Few in their right minds truly want to be first lady, or go through the increasingly circus-like process of trying to become one. Politico, and the breed of horse-race, minutiae-driven reporting it represents, hasn't make this any easier, and now here it is recognizing the newly frank reluctance of some prospective first ladies.
This part gets meta:
In an era of the 24-7 news cycle and no-holds-barred opposition research, where nearly everything about a candidate's personal and family life is considered fair game, the spouse's acquiescence to a campaign has itself become a news event.
The spouse in question is Cheri Daniels, wife of potential Republican presidential candidate Mitch. Of course, Politico itself was the one to predict in its news story on her "acquiescence," predicting it would "raise eyebrows."
In any case, we believe it is a Thing that the wives of elected officials currently hemming and hawing about the presidency are being more open about how much it sucks. Marsha Barbour, wife of Haley, told a local reporter of the notion of her husband running for president, "It horrifies me." (We agree on something!) And South Dakota Senator John Thune told Politico that his wife had read Game Changer, notorious for its depiction of Elizabeth Edwards as a bitchy psychopath, adding, "It was not helpful... [it was] a downer." He ultimately decided not to run.
Politico's analysis is that "the increasingly prevalent and open expressions of spousal doubts suggest campaigns have altered their expectations for spouses and are moving toward more realistic and authentic expressions of their family circumstances." But strangely enough, it doesn't even mention the name of the potential First Lady who not only openly expressed her doubts about her husband running, but also ended up in the White House against many odds.
That would be Michelle Obama, who famously had to be talked into letting her husband run for the Democratic nomination, and who exacted from him a promise that he would quit smoking in exchange. She would later be accused of excessively chiding him in public, among many other indignities. Her life as First Lady is, by all accounts, rich and interesting and full of experiences she would not have had as a hospital executive or even the wife of a Senator.

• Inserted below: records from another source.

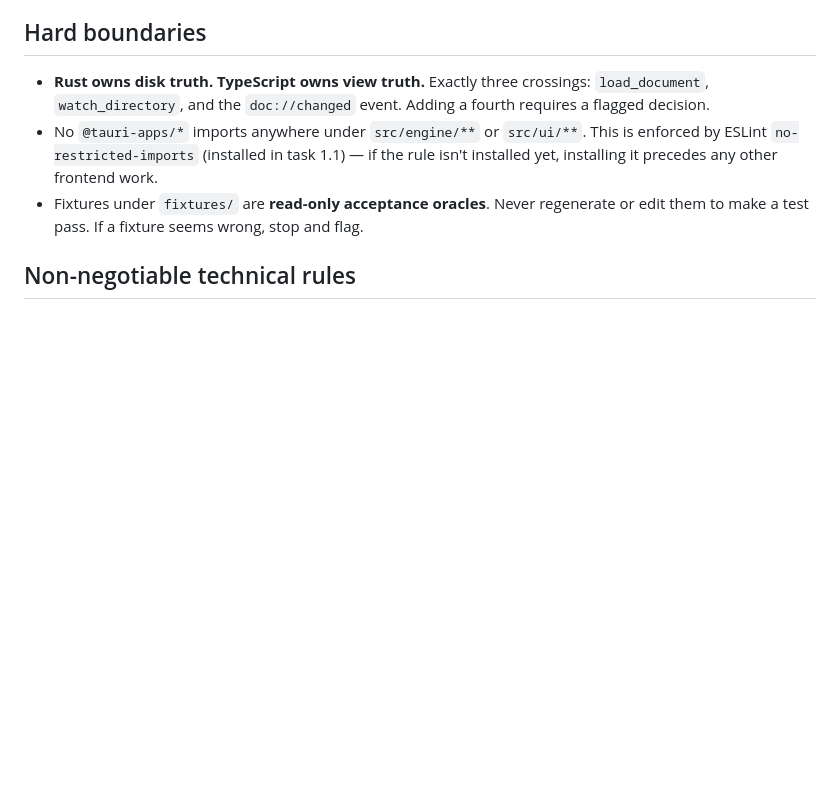
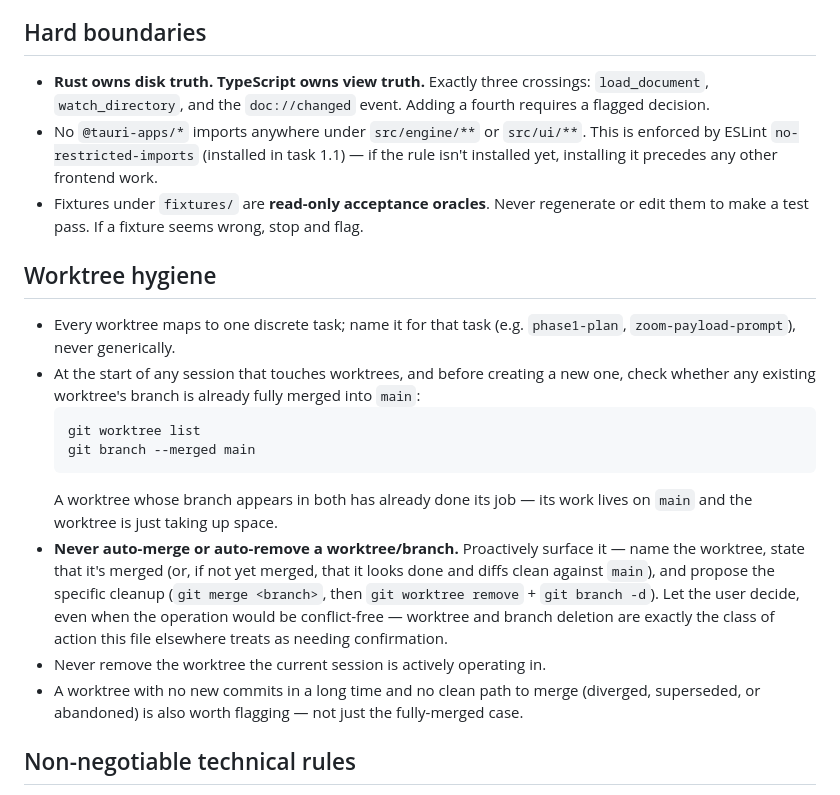
Before and after one commit to floringheorghiu/semantic-zoom, a Markdown page: CLAUDE.md, the part around the change. GitHub-like rendering; blank space fills up the shorter version.

Commit message:
docs: worktree creation-demotion discipline
Formalizes what today's worktree merge/cleanup made obvious by hand: a
worktree whose branch is fully merged into main is done and just taking up
space, but that determination and the resulting cleanup should always be
surfaced to the user, never done silently. Also flags the complementary
case — a stale/diverged/abandoned worktree with no clean merge path.

Co-Authored-By: Claude Sonnet 5 <noreply@anthropic.com>
Claude-Session: https://claude.ai/code/session_01CHGDURLf2X8xEnErgMauja

````diff
--- a/CLAUDE.md
+++ b/CLAUDE.md
@@ -13,6 +13,19 @@ You are the lead implementer of the Semantic Zoom macOS app (Tauri v2, Rust + va
 - **Rust owns disk truth. TypeScript owns view truth.** Exactly three crossings: `load_document`, `watch_directory`, and the `doc://changed` event. Adding a fourth requires a flagged decision.
 - No `@tauri-apps/*` imports anywhere under `src/engine/**` or `src/ui/**`. This is enforced by ESLint `no-restricted-imports` (installed in task 1.1) — if the rule isn't installed yet, installing it precedes any other frontend work.
 - Fixtures under `fixtures/` are **read-only acceptance oracles**. Never regenerate or edit them to make a test pass. If a fixture seems wrong, stop and flag.
+
+## Worktree hygiene
+
+- Every worktree maps to one discrete task; name it for that task (e.g. `phase1-plan`, `zoom-payload-prompt`), never generically.
+- At the start of any session that touches worktrees, and before creating a new one, check whether any existing worktree's branch is already fully merged into `main`:
+  ```
+  git worktree list
+  git branch --merged main
+  ```
+  A worktree whose branch appears in both has already done its job — its work lives on `main` and the worktree is just taking up space.
+- **Never auto-merge or auto-remove a worktree/branch.** Proactively surface it — name the worktree, state that it's merged (or, if not yet merged, that it looks done and diffs clean against `main`), and propose the specific cleanup (`git merge <branch>`, then `git worktree remove` + `git branch -d`). Let the user decide, even when the operation would be conflict-free — worktree and branch deletion are exactly the class of action this file elsewhere treats as needing confirmation.
+- Never remove the worktree the current session is actively operating in.
+- A worktree with no new commits in a long time and no clean path to merge (diverged, superseded, or abandoned) is also worth flagging — not just the fully-merged case.
 
 ## Non-negotiable technical rules
 
````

And yet no one could say, given how circumscribed the role of the First Lady still is and what Obama being president has meant for the family, that she wasn't wrong to have her doubts.